Asteroid Approaches Earth on November 8: Discuss It Online With an NSF Astronomer in a Washington Post Chat Session
Chat online November 8 with an NSF astronomer about a rare large asteroid that will travel closer to Earth than the moon does
On the evening of Nov. 8, 2011, an outlet-mall-sized asteroid, known as "2005 YU55," will flyby Earth, missing it by only 200,000 miles. This close encounter--a rare event for a near-Earth object of its size having a diameter of 400 meters or 1,330 feet--will create exceptional observing opportunities for scientists and backyard astronomers using telescopes.
On November 8 at 1:30 p.m. EDT--six hours before the asteroid's flyby--The Washington Post will host a live online chat about the asteroid with National Science Foundation (NSF) astrophysicist Thomas Statler. Statler is a planetary scientist with special expertise in near-Earth objects.
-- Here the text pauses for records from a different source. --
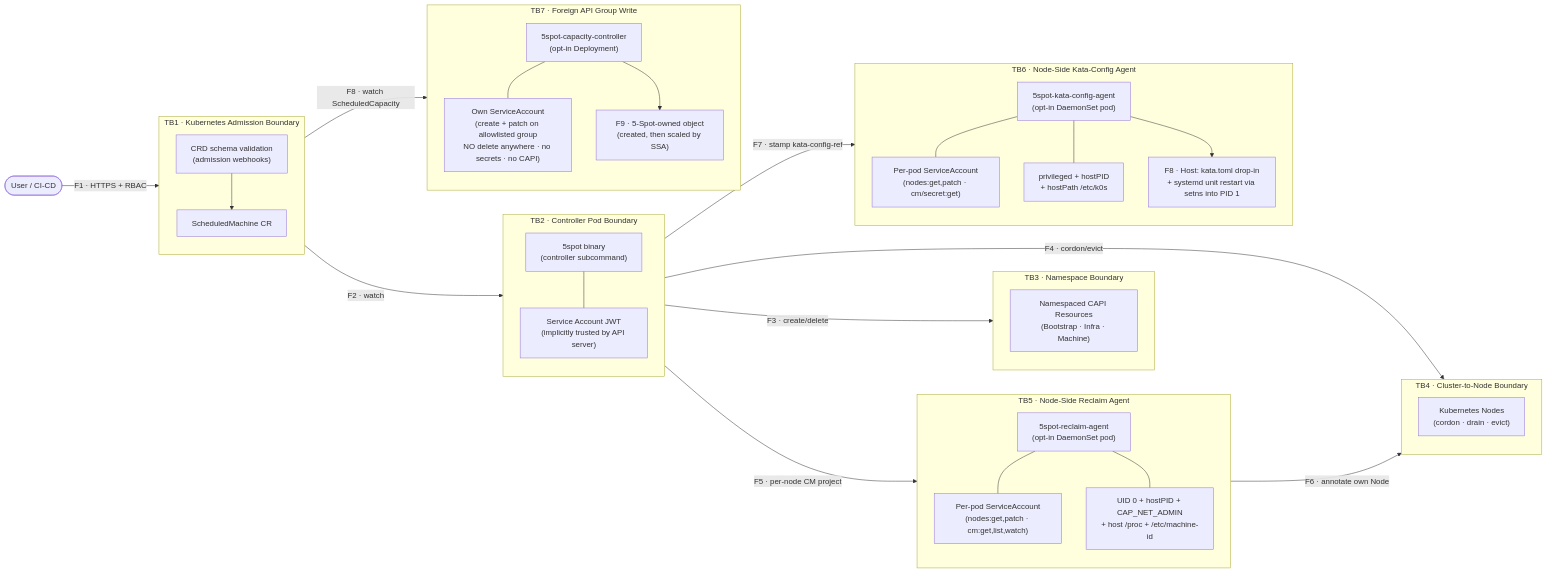
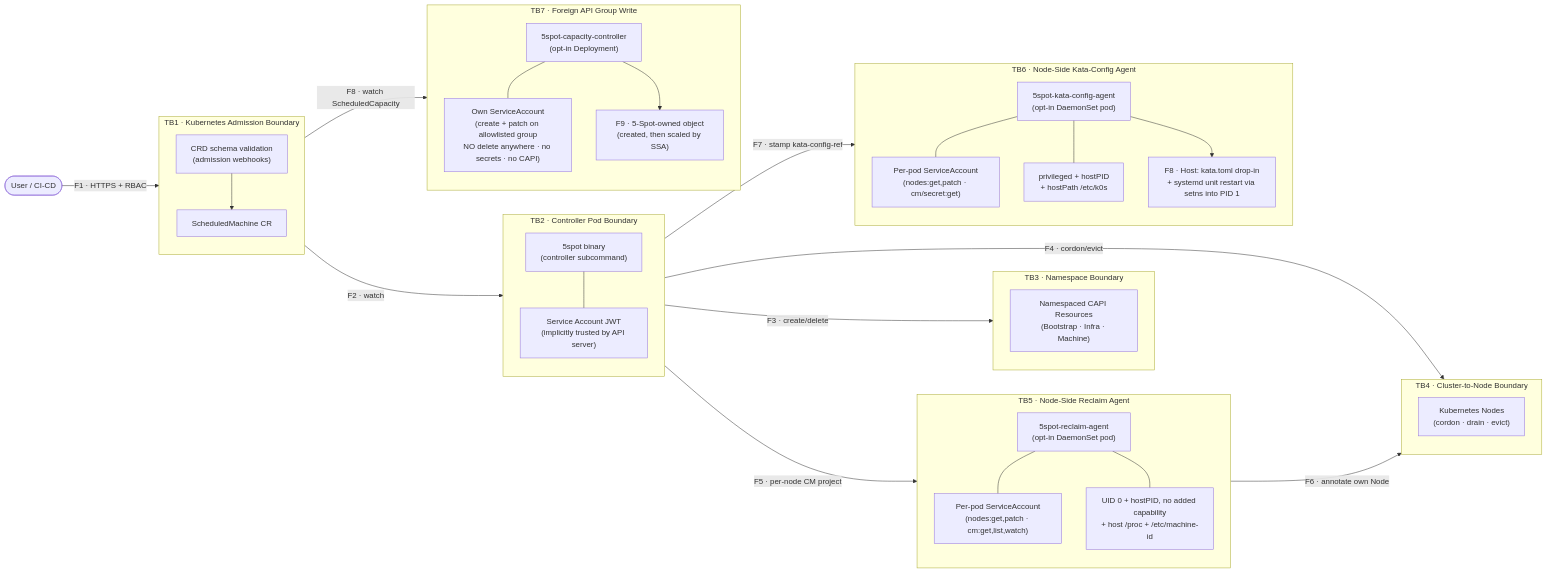
Before and after one commit to finos/5-spot: the second of 2 diagrams in docs/src/security/threat-model.md, drawn with Mermaid. The commit also changed other lines of this file and 43 other files, not shown here.

First line of the commit message:
fix: reclaim agent polls without NET_ADMIN (ADR 0021); capacity controller and both agents in the e2e tier (#201)

````diff
--- a/docs/src/security/threat-model.md
+++ b/docs/src/security/threat-model.md
@@ -230,66 +251,66 @@
 ```mermaid
 flowchart LR
     User(["User / CI-CD"])
 
     subgraph TB1["TB1 · Kubernetes Admission Boundary"]
         direction TB
         AW["CRD schema validation\n(admission webhooks)"]
         SM["ScheduledMachine CR"]
         AW --> SM
     end
 
     subgraph TB2["TB2 · Controller Pod Boundary"]
         direction TB
         Bin["5spot binary\n(controller subcommand)"]
         SA["Service Account JWT\n(implicitly trusted by API server)"]
         Bin --- SA
     end
 
     subgraph TB3["TB3 · Namespace Boundary"]
         direction TB
         NS["Namespaced CAPI Resources\n(Bootstrap · Infra · Machine)"]
     end
 
     subgraph TB4["TB4 · Cluster-to-Node Boundary"]
         direction TB
         Nodes["Kubernetes Nodes\n(cordon · drain · evict)"]
     end
 
     subgraph TB5["TB5 · Node-Side Reclaim Agent"]
         direction TB
         Agent["5spot-reclaim-agent\n(opt-in DaemonSet pod)"]
         AgentSA["Per-pod ServiceAccount\n(nodes:get,patch · cm:get,list,watch)"]
-        Caps["UID 0 + hostPID + CAP_NET_ADMIN\n+ host /proc + /etc/machine-id"]
+        Caps["UID 0 + hostPID, no added capability\n+ host /proc + /etc/machine-id"]
         Agent --- AgentSA
         Agent --- Caps
     end
 
     subgraph TB6["TB6 · Node-Side Kata-Config Agent"]
         direction TB
         KAgent["5spot-kata-config-agent\n(opt-in DaemonSet pod)"]
         KSA["Per-pod ServiceAccount\n(nodes:get,patch · cm/secret:get)"]
         KCaps["privileged + hostPID\n+ hostPath /etc/k0s"]
         KHost["F8 · Host: kata.toml drop-in\n+ systemd unit restart via setns into PID 1"]
         KAgent --- KSA
         KAgent --- KCaps
         KAgent --> KHost
     end
 
     subgraph TB7["TB7 · Foreign API Group Write"]
         direction TB
         CapCtl["5spot-capacity-controller\n(opt-in Deployment)"]
         CapSA["Own ServiceAccount\n(create + patch on allowlisted group\nNO delete anywhere · no secrets · no CAPI)"]
         Target["F9 · 5-Spot-owned object\n(created, then scaled by SSA)"]
         CapCtl --- CapSA
         CapCtl --> Target
     end
 
     User -->|"F1 · HTTPS + RBAC"| TB1
     TB1 -->|"F2 · watch"| TB2
     TB2 -->|"F3 · create/delete"| TB3
     TB2 -->|"F4 · cordon/evict"| TB4
     TB2 -->|"F5 · per-node CM project"| TB5
     TB5 -->|"F6 · annotate own Node"| TB4
     TB2 -->|"F7 · stamp kata-config-ref"| TB6
     TB1 -->|"F8 · watch ScheduledCapacity"| TB7
 ```
````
The WashingtonPost.com chat provides an excellent opportunity to ask Statler about these and other topics:
The Washington Post chat with Statler will be archived online after it is completed.
In addition, on Nov. 3, 2011, Science magazine hosted a live online chat about 2005 YU55 with Scott Fisher, another NSF astronomer, which is also archived online.
The National Science Foundation (NSF) is an independent federal agency that supports fundamental research and education across all fields of science and engineering. In fiscal year (FY) 2016, its budget is $7.5 billion. NSF funds reach all 50 states through grants to nearly 2,000 colleges, universities and other institutions. Each year, NSF receives more than 48,000 competitive proposals for funding and makes about 12,000 new funding awards. NSF also awards about $626 million in professional and service contracts yearly.
Useful NSF Web Sites: